Part two of two, from our interview with Tai Yasue, Co-Director for Kingdom Hearts 2.5...
A new Nintendo online service has been announced and it sure sounds interesting.
The new online system will support DLC, full digital game downloads and personal accounts on the Wii U. Nintendo President Satoru Iwata said:
“Whether it’s our first-party titles or third parties’ titles, for a number of games, we will actively attempt to achieve compatibility so that our consumers can enjoy our online services that we will deploy under the name of the Nintendo Network.
“Unlike Nintendo Wi-Fi Connection, which has been focused upon specific functionalities and concepts, we are aiming to establish a platform where various services available through the network for our consumers shall be connected via Nintendo Network service so that the company can make comprehensive proposals to consumers.”
The first title to receive extra content will be Japanese 3DS title Tobidasu Pricla Kiradeco Revolution, and then Theatrhythm Final Fantasy will follow suit the month after.
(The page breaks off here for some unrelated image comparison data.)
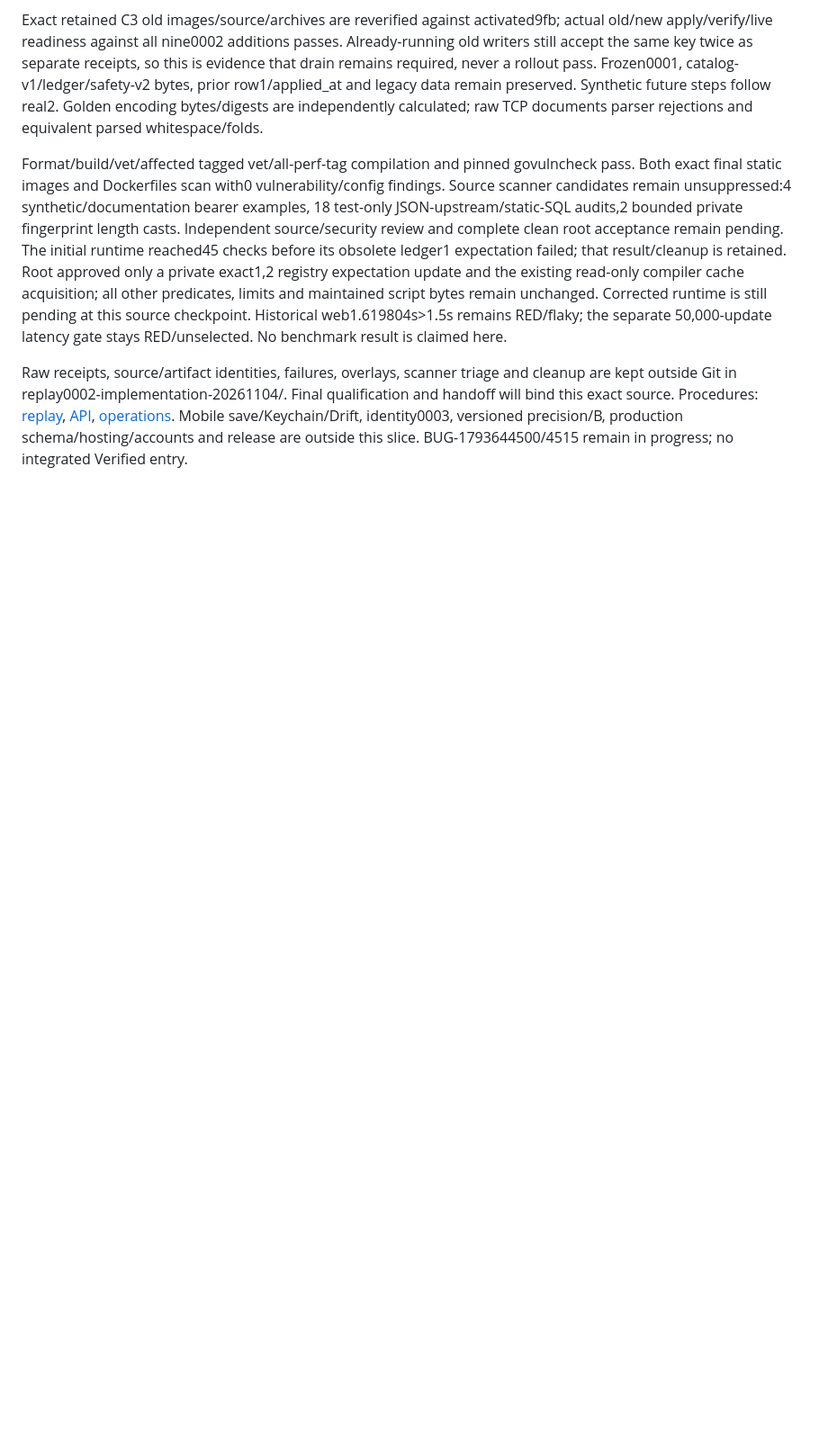
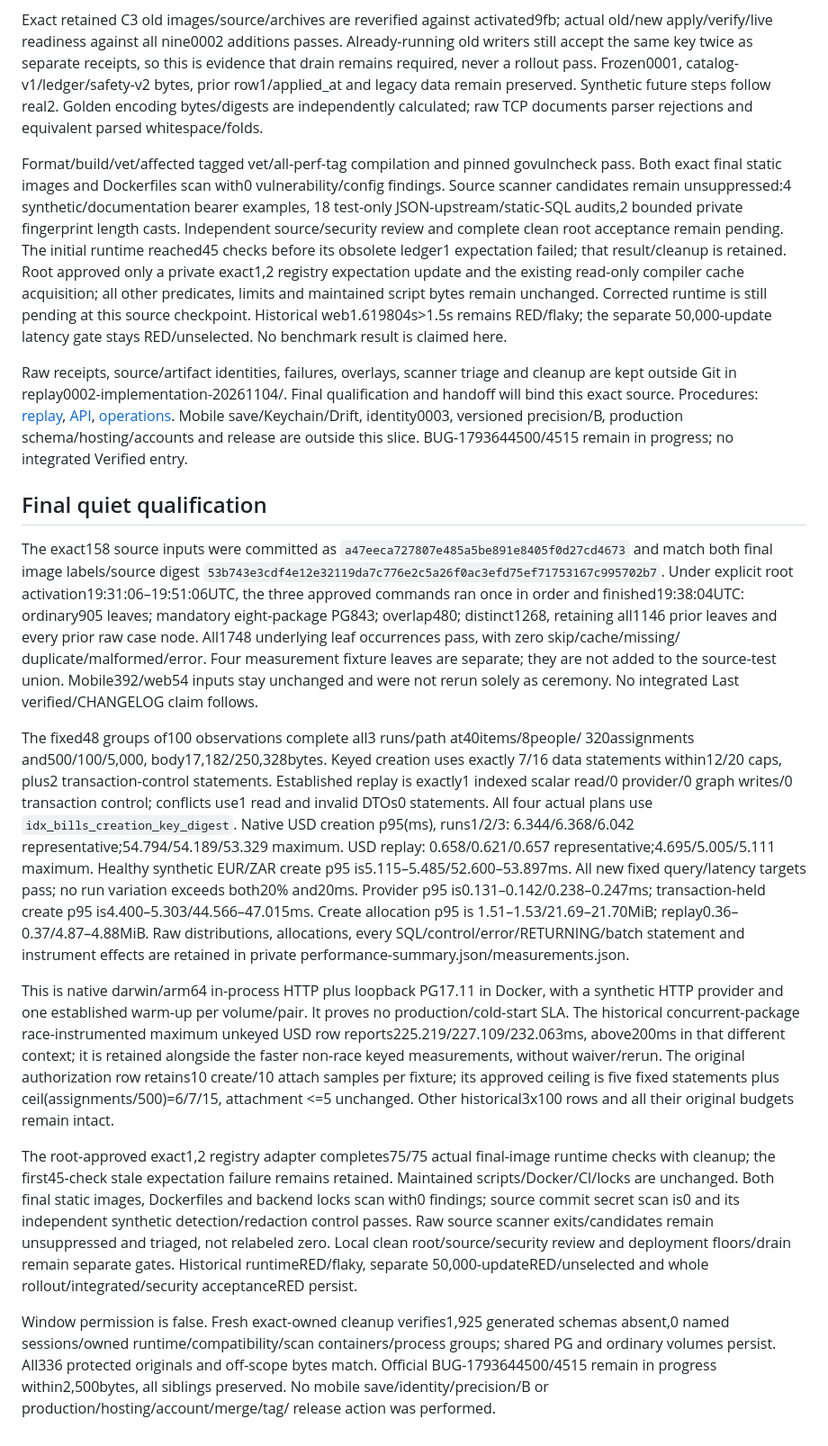
Before and after one commit to LLRHook/checksinmyhead, a Markdown page: docs/reviews/2026-11-04-replay-display.md, the part around the change. Shown at 90% size. Drawn GitHub-style; blank space fills up the shorter version.

Commit message:
chore/billington-foundation-program
- Record executed server replay/display qualification and unchanged wider RED gates
- Preserve both save and currency tickets in progress with scoped evidence

```diff
--- a/docs/reviews/2026-11-04-replay-display.md
+++ b/docs/reviews/2026-11-04-replay-display.md
@@ -48,3 +48,56 @@ handoff will bind this exact source. Procedures: [replay](../backend-replay-veri
 [API](../backend-api.md), [operations](../../backend/README.md). Mobile save/Keychain/Drift,
 identity0003, versioned precision/B, production schema/hosting/accounts and release are
 outside this slice. BUG-1793644500/4515 remain in progress; no integrated Verified entry.
+
+## Final quiet qualification
+
+The exact158 source inputs were committed as
+`a47eeca727807e485a5be891e8405f0d27cd4673` and match both final image labels/source
+digest `53b743e3cdf4e12e32119da7c776e2c5a26f0ac3efd75ef71753167c995702b7`.
+Under explicit root activation19:31:06–19:51:06UTC, the three approved commands ran
+once in order and finished19:38:04UTC: ordinary905 leaves; mandatory eight-package
+PG843; overlap480; distinct1268, retaining all1146 prior leaves and every prior raw
+case node. All1748 underlying leaf occurrences pass, with zero skip/cache/missing/
+duplicate/malformed/error. Four measurement fixture leaves are separate; they are
+not added to the source-test union. Mobile392/web54 inputs stay unchanged and were
+not rerun solely as ceremony. No integrated Last verified/CHANGELOG claim follows.
+
+The fixed48 groups of100 observations complete all3 runs/path at40items/8people/
+320assignments and500/100/5,000, body17,182/250,328bytes. Keyed creation uses exactly
+7/16 data statements within12/20 caps, plus2 transaction-control statements. Established
+replay is exactly1 indexed scalar read/0 provider/0 graph writes/0 transaction control;
+conflicts use1 read and invalid DTOs0 statements. All four actual plans use
+`idx_bills_creation_key_digest`. Native USD creation p95(ms), runs1/2/3:
+6.344/6.368/6.042 representative;54.794/54.189/53.329 maximum. USD replay:
+0.658/0.621/0.657 representative;4.695/5.005/5.111 maximum. Healthy synthetic EUR/ZAR
+create p95 is5.115–5.485/52.600–53.897ms. All new fixed query/latency targets pass;
+no run variation exceeds both20% and20ms. Provider p95 is0.131–0.142/0.238–0.247ms;
+transaction-held create p95 is4.400–5.303/44.566–47.015ms. Create allocation p95 is
+1.51–1.53/21.69–21.70MiB; replay0.36–0.37/4.87–4.88MiB. Raw distributions,
+allocations, every SQL/control/error/RETURNING/batch statement and instrument effects
+are retained in private performance-summary.json/measurements.json.
+
+This is native darwin/arm64 in-process HTTP plus loopback PG17.11 in Docker, with a
+synthetic HTTP provider and one established warm-up per volume/pair. It proves no
+production/cold-start SLA. The historical concurrent-package race-instrumented maximum
+unkeyed USD row reports225.219/227.109/232.063ms, above200ms in that different context;
+it is retained alongside the faster non-race keyed measurements, without waiver/rerun.
+The original authorization row retains10 create/10 attach samples per fixture; its
+approved ceiling is five fixed statements plus ceil(assignments/500)=6/7/15, attachment
+<=5 unchanged. Other historical3x100 rows and all their original budgets remain intact.
+
+The root-approved exact1,2 registry adapter completes75/75 actual final-image runtime
+checks with cleanup; the first45-check stale expectation failure remains retained.
+Maintained scripts/Docker/CI/locks are unchanged. Both final static images, Dockerfiles
+and backend locks scan with0 findings; source commit secret scan is0 and its independent
+synthetic detection/redaction control passes. Raw source scanner exits/candidates remain
+unsuppressed and triaged, not relabeled zero. Local clean root/source/security review
+and deployment floors/drain remain separate gates. Historical runtimeRED/flaky, separate
+50,000-updateRED/unselected and whole rollout/integrated/security acceptanceRED persist.
+
+Window permission is false. Fresh exact-owned cleanup verifies1,925 generated schemas
+absent,0 named sessions/owned runtime/compatibility/scan containers/process groups;
+shared PG and ordinary volumes persist. All336 protected originals and off-scope bytes
+match. Official BUG-1793644500/4515 remain in progress within2,500bytes, all siblings
+preserved. No mobile save/identity/precision/B or production/hosting/account/merge/tag/
+release action was performed.
```
Also changed, not shown: bugs.md (+6 -3 lines).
Iwata had this to say on the matter of DLC:
“Please note that Nintendo, as a software maker, does not plan to deploy businesses where our consumers cannot know in advance which item will appear as the result of their payment and they have to repeat the payments and, before they know it, they end up spending a huge amount of money in order to obtain the items they originally wanted to purchase.
“As a software maker, Nintendo believes that its packaged software should be sold to our consumers in a form so that the consumers will know in advance that they can enjoy playing the software they purchased just as it is. We believe that our consumers will be able to feel more secure if we offer our add-on content as an additional structure in which those who love the game will be able to enjoy it in a deeper way for a prolonged play time.”
Nintendo’s introduction of multiple Wii U accounts seems to be due to following the now expected norms of the PS3 and Xbox 360 user accounts that connect to their online services. Iwata said:
“With this, for example, the ease of using a video game system when the hardware is shared by multiple family members, which has been a challenge we needed to tackle, shall be improved, and we will also be able to construct and offer the system by combining a variety of different services and content.”
Certainly sounds like Nintendo’s new online service is a step up from it’s old Wi-Fi one, it also seems that the legendary developer and publisher is now playing catchup with its competition to offer a more diverse online experience. Either way we’re interested in its implementation when it arrives.